Revision comparison data:
- - - - -

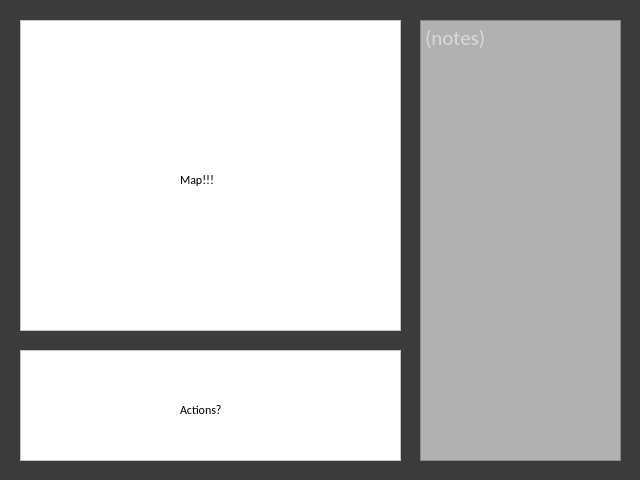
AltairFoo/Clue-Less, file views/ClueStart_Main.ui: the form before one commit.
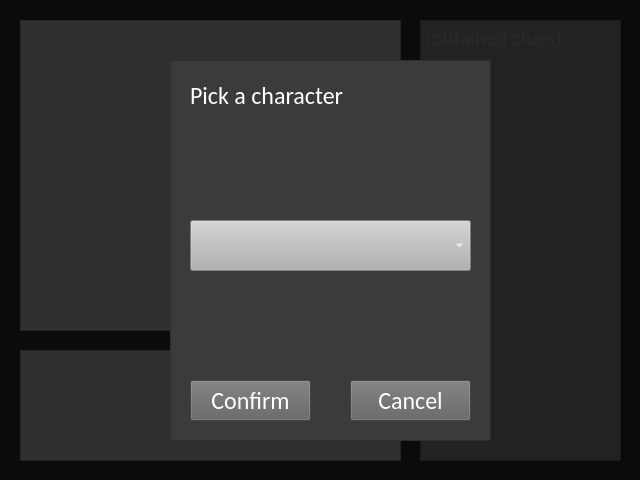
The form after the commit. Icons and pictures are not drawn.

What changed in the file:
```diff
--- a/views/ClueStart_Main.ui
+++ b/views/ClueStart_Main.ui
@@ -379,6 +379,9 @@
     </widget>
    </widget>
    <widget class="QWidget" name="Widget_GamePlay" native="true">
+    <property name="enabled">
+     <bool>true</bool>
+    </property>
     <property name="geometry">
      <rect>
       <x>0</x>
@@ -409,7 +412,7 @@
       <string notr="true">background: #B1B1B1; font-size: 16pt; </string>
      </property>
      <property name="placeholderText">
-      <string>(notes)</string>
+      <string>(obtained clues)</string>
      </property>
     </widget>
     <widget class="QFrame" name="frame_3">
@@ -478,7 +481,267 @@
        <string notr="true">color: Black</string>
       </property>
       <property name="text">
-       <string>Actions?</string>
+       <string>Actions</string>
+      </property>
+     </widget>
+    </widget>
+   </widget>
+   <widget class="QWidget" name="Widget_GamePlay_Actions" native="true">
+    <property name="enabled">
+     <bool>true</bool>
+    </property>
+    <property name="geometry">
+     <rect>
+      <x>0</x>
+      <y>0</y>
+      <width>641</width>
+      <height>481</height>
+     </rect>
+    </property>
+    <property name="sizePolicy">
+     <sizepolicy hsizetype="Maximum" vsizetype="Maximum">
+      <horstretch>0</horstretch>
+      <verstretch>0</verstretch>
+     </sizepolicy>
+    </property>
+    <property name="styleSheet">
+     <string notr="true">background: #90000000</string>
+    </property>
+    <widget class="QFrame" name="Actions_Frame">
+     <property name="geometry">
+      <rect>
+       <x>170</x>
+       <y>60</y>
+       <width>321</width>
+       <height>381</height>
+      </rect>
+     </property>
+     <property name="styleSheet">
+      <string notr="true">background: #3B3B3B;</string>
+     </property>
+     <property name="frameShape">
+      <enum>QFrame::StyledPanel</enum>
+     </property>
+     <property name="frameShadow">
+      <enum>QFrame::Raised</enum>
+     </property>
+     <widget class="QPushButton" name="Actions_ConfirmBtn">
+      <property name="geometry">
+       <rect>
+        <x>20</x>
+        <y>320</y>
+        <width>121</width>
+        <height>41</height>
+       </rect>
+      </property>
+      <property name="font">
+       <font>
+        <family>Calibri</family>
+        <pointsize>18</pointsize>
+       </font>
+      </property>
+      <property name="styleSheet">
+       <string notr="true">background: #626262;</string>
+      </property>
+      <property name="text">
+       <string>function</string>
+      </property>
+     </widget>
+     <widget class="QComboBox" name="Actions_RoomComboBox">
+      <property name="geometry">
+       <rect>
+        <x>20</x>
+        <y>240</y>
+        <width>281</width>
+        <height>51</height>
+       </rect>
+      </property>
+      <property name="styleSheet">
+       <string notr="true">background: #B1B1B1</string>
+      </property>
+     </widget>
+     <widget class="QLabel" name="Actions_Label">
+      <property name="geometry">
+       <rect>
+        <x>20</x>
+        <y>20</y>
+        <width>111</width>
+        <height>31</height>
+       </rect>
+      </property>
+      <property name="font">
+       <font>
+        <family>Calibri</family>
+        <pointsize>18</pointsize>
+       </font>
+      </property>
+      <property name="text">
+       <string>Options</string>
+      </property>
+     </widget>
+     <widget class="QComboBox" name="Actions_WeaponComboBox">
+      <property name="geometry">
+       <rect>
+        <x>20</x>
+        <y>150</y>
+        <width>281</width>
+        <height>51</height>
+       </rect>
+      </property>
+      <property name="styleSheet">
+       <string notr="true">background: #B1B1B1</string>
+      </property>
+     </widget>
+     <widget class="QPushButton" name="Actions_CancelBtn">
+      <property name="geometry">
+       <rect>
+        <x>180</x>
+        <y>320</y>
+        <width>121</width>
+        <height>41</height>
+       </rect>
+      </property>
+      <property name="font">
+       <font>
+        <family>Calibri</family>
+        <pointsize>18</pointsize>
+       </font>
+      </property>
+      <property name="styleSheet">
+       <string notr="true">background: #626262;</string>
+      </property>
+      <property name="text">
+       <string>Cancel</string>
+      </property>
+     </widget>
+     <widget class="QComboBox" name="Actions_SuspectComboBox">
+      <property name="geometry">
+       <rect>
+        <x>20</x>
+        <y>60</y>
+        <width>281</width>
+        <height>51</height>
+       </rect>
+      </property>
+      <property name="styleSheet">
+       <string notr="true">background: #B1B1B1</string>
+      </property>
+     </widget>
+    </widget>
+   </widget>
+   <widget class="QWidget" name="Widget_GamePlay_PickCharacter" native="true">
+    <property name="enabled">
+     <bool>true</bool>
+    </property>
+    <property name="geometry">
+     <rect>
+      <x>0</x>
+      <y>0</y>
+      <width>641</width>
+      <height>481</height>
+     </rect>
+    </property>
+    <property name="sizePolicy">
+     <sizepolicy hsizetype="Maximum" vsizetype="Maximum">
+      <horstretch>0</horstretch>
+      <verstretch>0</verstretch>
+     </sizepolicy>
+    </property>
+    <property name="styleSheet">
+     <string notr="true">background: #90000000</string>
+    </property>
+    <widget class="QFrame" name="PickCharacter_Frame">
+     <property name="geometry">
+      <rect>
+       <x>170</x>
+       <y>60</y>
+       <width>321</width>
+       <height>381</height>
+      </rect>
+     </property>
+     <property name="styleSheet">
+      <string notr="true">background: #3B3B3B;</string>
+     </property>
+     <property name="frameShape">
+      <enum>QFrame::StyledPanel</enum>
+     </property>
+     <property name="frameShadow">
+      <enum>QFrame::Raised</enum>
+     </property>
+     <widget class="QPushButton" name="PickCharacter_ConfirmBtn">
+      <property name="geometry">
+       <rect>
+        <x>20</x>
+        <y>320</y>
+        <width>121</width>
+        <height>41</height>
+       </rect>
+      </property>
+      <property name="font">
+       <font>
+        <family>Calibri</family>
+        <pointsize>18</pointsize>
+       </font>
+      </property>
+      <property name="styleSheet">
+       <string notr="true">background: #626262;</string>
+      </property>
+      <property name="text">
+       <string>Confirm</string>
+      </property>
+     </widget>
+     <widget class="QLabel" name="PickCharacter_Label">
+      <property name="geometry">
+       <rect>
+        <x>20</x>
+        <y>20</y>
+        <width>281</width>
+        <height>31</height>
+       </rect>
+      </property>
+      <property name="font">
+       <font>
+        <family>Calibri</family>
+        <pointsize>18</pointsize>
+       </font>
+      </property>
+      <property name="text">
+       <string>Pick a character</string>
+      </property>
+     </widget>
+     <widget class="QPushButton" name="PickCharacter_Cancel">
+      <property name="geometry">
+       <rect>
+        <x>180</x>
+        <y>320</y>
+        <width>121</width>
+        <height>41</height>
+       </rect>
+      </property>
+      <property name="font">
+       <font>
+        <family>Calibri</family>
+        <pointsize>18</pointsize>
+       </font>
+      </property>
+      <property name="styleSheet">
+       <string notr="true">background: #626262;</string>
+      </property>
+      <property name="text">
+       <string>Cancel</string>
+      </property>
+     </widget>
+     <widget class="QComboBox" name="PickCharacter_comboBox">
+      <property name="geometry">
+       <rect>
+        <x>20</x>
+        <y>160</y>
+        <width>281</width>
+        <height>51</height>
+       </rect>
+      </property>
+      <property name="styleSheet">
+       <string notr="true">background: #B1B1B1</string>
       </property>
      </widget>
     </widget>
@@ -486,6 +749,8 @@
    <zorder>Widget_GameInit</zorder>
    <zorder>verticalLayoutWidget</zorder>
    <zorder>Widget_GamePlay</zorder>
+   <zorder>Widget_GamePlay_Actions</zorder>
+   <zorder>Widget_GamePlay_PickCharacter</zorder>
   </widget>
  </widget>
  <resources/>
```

- - - - -

▸ Task requirements: Write out all of the records above. Keep them exact and leave out the pictures.

▸ Exercise response:
AltairFoo/Clue-Less, file views/ClueStart_Main.ui: the form before one commit.
The form after the commit. Icons and pictures are not drawn.

What changed in the file:
```diff
--- a/views/ClueStart_Main.ui
+++ b/views/ClueStart_Main.ui
@@ -379,6 +379,9 @@
     </widget>
    </widget>
    <widget class="QWidget" name="Widget_GamePlay" native="true">
+    <property name="enabled">
+     <bool>true</bool>
+    </property>
     <property name="geometry">
      <rect>
       <x>0</x>
@@ -409,7 +412,7 @@
       <string notr="true">background: #B1B1B1; font-size: 16pt; </string>
      </property>
      <property name="placeholderText">
-      <string>(notes)</string>
+      <string>(obtained clues)</string>
      </property>
     </widget>
     <widget class="QFrame" name="frame_3">
@@ -478,7 +481,267 @@
        <string notr="true">color: Black</string>
       </property>
       <property name="text">
-       <string>Actions?</string>
+       <string>Actions</string>
+      </property>
+     </widget>
+    </widget>
+   </widget>
+   <widget class="QWidget" name="Widget_GamePlay_Actions" native="true">
+    <property name="enabled">
+     <bool>true</bool>
+    </property>
+    <property name="geometry">
+     <rect>
+      <x>0</x>
+      <y>0</y>
+      <width>641</width>
+      <height>481</height>
+     </rect>
+    </property>
+    <property name="sizePolicy">
+     <sizepolicy hsizetype="Maximum" vsizetype="Maximum">
+      <horstretch>0</horstretch>
+      <verstretch>0</verstretch>
+     </sizepolicy>
+    </property>
+    <property name="styleSheet">
+     <string notr="true">background: #90000000</string>
+    </property>
+    <widget class="QFrame" name="Actions_Frame">
+     <property name="geometry">
+      <rect>
+       <x>170</x>
+       <y>60</y>
+       <width>321</width>
+       <height>381</height>
+      </rect>
+     </property>
+     <property name="styleSheet">
+      <string notr="true">background: #3B3B3B;</string>
+     </property>
+     <property name="frameShape">
+      <enum>QFrame::StyledPanel</enum>
+     </property>
+     <property name="frameShadow">
+      <enum>QFrame::Raised</enum>
+     </property>
+     <widget class="QPushButton" name="Actions_ConfirmBtn">
+      <property name="geometry">
+       <rect>
+        <x>20</x>
+        <y>320</y>
+        <width>121</width>
+        <height>41</height>
+       </rect>
+      </property>
+      <property name="font">
+       <font>
+        <family>Calibri</family>
+        <pointsize>18</pointsize>
+       </font>
+      </property>
+      <property name="styleSheet">
+       <string notr="true">background: #626262;</string>
+      </property>
+      <property name="text">
+       <string>function</string>
+      </property>
+     </widget>
+     <widget class="QComboBox" name="Actions_RoomComboBox">
+      <property name="geometry">
+       <rect>
+        <x>20</x>
+        <y>240</y>
+        <width>281</width>
+        <height>51</height>
+       </rect>
+      </property>
+      <property name="styleSheet">
+       <string notr="true">background: #B1B1B1</string>
+      </property>
+     </widget>
+     <widget class="QLabel" name="Actions_Label">
+      <property name="geometry">
+       <rect>
+        <x>20</x>
+        <y>20</y>
+        <width>111</width>
+        <height>31</height>
+       </rect>
+      </property>
+      <property name="font">
+       <font>
+        <family>Calibri</family>
+        <pointsize>18</pointsize>
+       </font>
+      </property>
+      <property name="text">
+       <string>Options</string>
+      </property>
+     </widget>
+     <widget class="QComboBox" name="Actions_WeaponComboBox">
+      <property name="geometry">
+       <rect>
+        <x>20</x>
+        <y>150</y>
+        <width>281</width>
+        <height>51</height>
+       </rect>
+      </property>
+      <property name="styleSheet">
+       <string notr="true">background: #B1B1B1</string>
+      </property>
+     </widget>
+     <widget class="QPushButton" name="Actions_CancelBtn">
+      <property name="geometry">
+       <rect>
+        <x>180</x>
+        <y>320</y>
+        <width>121</width>
+        <height>41</height>
+       </rect>
+      </property>
+      <property name="font">
+       <font>
+        <family>Calibri</family>
+        <pointsize>18</pointsize>
+       </font>
+      </property>
+      <property name="styleSheet">
+       <string notr="true">background: #626262;</string>
+      </property>
+      <property name="text">
+       <string>Cancel</string>
+      </property>
+     </widget>
+     <widget class="QComboBox" name="Actions_SuspectComboBox">
+      <property name="geometry">
+       <rect>
+        <x>20</x>
+        <y>60</y>
+        <width>281</width>
+        <height>51</height>
+       </rect>
+      </property>
+      <property name="styleSheet">
+       <string notr="true">background: #B1B1B1</string>
+      </property>
+     </widget>
+    </widget>
+   </widget>
+   <widget class="QWidget" name="Widget_GamePlay_PickCharacter" native="true">
+    <property name="enabled">
+     <bool>true</bool>
+    </property>
+    <property name="geometry">
+     <rect>
+      <x>0</x>
+      <y>0</y>
+      <width>641</width>
+      <height>481</height>
+     </rect>
+    </property>
+    <property name="sizePolicy">
+     <sizepolicy hsizetype="Maximum" vsizetype="Maximum">
+      <horstretch>0</horstretch>
+      <verstretch>0</verstretch>
+     </sizepolicy>
+    </property>
+    <property name="styleSheet">
+     <string notr="true">background: #90000000</string>
+    </property>
+    <widget class="QFrame" name="PickCharacter_Frame">
+     <property name="geometry">
+      <rect>
+       <x>170</x>
+       <y>60</y>
+       <width>321</width>
+       <height>381</height>
+      </rect>
+     </property>
+     <property name="styleSheet">
+      <string notr="true">background: #3B3B3B;</string>
+     </property>
+     <property name="frameShape">
+      <enum>QFrame::StyledPanel</enum>
+     </property>
+     <property name="frameShadow">
+      <enum>QFrame::Raised</enum>
+     </property>
+     <widget class="QPushButton" name="PickCharacter_ConfirmBtn">
+      <property name="geometry">
+       <rect>
+        <x>20</x>
+        <y>320</y>
+        <width>121</width>
+        <height>41</height>
+       </rect>
+      </property>
+      <property name="font">
+       <font>
+        <family>Calibri</family>
+        <pointsize>18</pointsize>
+       </font>
+      </property>
+      <property name="styleSheet">
+       <string notr="true">background: #626262;</string>
+      </property>
+      <property name="text">
+       <string>Confirm</string>
+      </property>
+     </widget>
+     <widget class="QLabel" name="PickCharacter_Label">
+      <property name="geometry">
+       <rect>
+        <x>20</x>
+        <y>20</y>
+        <width>281</width>
+        <height>31</height>
+       </rect>
+      </property>
+      <property name="font">
+       <font>
+        <family>Calibri</family>
+        <pointsize>18</pointsize>
+       </font>
+      </property>
+      <property name="text">
+       <string>Pick a character</string>
+      </property>
+     </widget>
+     <widget class="QPushButton" name="PickCharacter_Cancel">
+      <property name="geometry">
+       <rect>
+        <x>180</x>
+        <y>320</y>
+        <width>121</width>
+        <height>41</height>
+       </rect>
+      </property>
+      <property name="font">
+       <font>
+        <family>Calibri</family>
+        <pointsize>18</pointsize>
+       </font>
+      </property>
+      <property name="styleSheet">
+       <string notr="true">background: #626262;</string>
+      </property>
+      <property name="text">
+       <string>Cancel</string>
+      </property>
+     </widget>
+     <widget class="QComboBox" name="PickCharacter_comboBox">
+      <property name="geometry">
+       <rect>
+        <x>20</x>
+        <y>160</y>
+        <width>281</width>
+        <height>51</height>
+       </rect>
+      </property>
+      <property name="styleSheet">
+       <string notr="true">background: #B1B1B1</string>
       </property>
      </widget>
     </widget>
@@ -486,6 +749,8 @@
    <zorder>Widget_GameInit</zorder>
    <zorder>verticalLayoutWidget</zorder>
    <zorder>Widget_GamePlay</zorder>
+   <zorder>Widget_GamePlay_Actions</zorder>
+   <zorder>Widget_GamePlay_PickCharacter</zorder>
   </widget>
  </widget>
  <resources/>
```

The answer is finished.